Proposed measures to reduce the significant strain on council budgets will be discussed by councillors next week.
Durham County Council’s Cabinet will be presented with finalised 2023/24 budget proposals and Medium Term Financial Plan (MTFP) for the next four years.
The plan includes measures to mitigate the significant financial pressures currently affecting council revenue budgets, including high levels of inflation, particularly in adult social care, and increased demand for children’s social care.
Last month, Cabinet was presented with a report which identified that the required savings to meet these shortfalls could be reduced from £52m over the next four years to £41m if certain measures are put in place.
The position was updated taking on board the government’s Autumn Statement and the Local Government Provisional Finance Settlement, in which some additional funding to meet rising cost pressures in social care, including specific grant funding to facilitate early discharge of patients from hospital, was announced.

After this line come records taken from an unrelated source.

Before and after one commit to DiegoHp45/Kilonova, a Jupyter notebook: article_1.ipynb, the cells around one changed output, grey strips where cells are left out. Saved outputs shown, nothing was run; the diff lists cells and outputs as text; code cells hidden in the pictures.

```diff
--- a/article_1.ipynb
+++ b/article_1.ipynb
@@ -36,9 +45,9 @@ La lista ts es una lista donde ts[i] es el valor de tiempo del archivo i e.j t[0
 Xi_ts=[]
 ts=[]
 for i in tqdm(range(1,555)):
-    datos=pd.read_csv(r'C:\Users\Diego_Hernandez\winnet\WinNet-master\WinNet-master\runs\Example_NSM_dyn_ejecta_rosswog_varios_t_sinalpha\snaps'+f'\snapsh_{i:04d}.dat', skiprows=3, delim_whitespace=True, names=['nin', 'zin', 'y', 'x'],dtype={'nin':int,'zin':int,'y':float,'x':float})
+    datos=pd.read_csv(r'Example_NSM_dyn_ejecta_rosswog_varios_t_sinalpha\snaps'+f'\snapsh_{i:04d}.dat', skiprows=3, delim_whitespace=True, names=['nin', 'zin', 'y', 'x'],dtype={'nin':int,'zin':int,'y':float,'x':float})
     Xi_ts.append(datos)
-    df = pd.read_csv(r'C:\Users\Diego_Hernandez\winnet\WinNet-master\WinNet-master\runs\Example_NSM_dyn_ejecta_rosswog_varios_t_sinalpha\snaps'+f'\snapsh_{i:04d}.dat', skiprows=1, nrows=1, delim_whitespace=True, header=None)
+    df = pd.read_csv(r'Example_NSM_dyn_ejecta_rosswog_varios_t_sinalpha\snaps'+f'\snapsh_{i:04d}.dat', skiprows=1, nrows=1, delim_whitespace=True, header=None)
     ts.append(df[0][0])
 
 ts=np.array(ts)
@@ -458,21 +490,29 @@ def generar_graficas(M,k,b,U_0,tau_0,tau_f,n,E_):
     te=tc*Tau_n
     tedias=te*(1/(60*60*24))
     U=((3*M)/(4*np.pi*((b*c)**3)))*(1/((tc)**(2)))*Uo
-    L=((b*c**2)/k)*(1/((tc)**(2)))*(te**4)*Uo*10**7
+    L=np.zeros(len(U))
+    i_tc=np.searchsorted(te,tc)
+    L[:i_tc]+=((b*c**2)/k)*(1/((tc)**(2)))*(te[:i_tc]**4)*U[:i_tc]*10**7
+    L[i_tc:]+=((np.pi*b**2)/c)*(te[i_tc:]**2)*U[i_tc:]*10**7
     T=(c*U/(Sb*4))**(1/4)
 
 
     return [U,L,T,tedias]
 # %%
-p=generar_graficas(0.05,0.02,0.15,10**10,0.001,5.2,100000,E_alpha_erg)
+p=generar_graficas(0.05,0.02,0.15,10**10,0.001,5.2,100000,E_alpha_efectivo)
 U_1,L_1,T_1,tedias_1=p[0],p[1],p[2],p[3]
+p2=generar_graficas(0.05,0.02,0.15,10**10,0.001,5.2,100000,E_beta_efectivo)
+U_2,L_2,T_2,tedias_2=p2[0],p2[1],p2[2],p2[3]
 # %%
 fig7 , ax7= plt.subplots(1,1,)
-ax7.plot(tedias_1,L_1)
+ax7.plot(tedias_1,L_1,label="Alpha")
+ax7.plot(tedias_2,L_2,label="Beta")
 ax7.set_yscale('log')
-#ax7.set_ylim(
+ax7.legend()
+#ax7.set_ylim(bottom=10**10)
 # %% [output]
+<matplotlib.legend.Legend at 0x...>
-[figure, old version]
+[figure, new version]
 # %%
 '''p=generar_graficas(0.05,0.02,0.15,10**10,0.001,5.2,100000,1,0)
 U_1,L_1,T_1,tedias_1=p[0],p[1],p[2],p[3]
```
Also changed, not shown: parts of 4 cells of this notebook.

The government has also increased the council tax referendum limit to 2.99 per cent and allowed an additional two percent increase in adult social care precepts in 2023/24 and 2024/25, with an expectation that all local authorities raise council tax by the maximum amount available.
Despite this and the delivery of £12.4m of savings and budget reductions next year, Cabinet will hear that the council will need to use £10.2m of its cash reserves to balance its budget.
Cllr Richard Bell, Durham County Council’s deputy leader and cabinet member for finance, said: “We remain committed to strong financial governance and getting value for public money while ensuring we have a sustainable balanced budget.
“The budget and Medium Term Financial Plan seek to do this, taking into careful consideration how any changes may affect residents.
“It is important to note the increases in our costs are almost entirely due to inflationary and demand pressures, not spending decisions by the council.
“Despite this very challenging financial period and the significant base budget pressures, we remain ambitious to deliver the best for our county, and this report includes some very positive outcomes for the people of County Durham.”
As well as highlighting mounting cost pressures, the budget also includes ongoing investment in a range of capital schemes to boost the local economy and invest in public buildings and infrastructure.
This includes £122m of proposed new capital expenditure, bringing the council’s overall capital programme to £778m over the next four years – the largest programme of investment the council has ever approved.
Councillors will hear that this year’s budget will put a focus on school provision, town centres and infrastructure, transport schemes, and maintenance of the county’s highways and pavements.
Investment will also be allocated to economic assets, such as phase three of NETPark, and decarbonisation projects to meet the council’s climate changes targets for both its internal operations and the wider county.
Cabinet will also hear that 54,700 households in the county benefit from the authority’s Council Tax Reduction Scheme, through which 80 per cent receive a 100 per cent relief against council tax payments.
Households eligible for council tax reduction will remain fully protected by this scheme, and financial support continues to be available through the council’s welfare assistance programme and a range of other initiatives it has in place to help people struggling with costs.
Next year, working age claimants who have a bill to pay will receive up to £110 of additional top up support, with pensioners also receiving up to £50 of additional top up, to further help and support those financial vulnerable households struggling with the cost of living.
For more information about financial support offered by the council, visit www.durham.gov.uk/helpwithyourmoney.
Cabinet will hear more details when it meets on Wednesday, February 8, at 9.30am.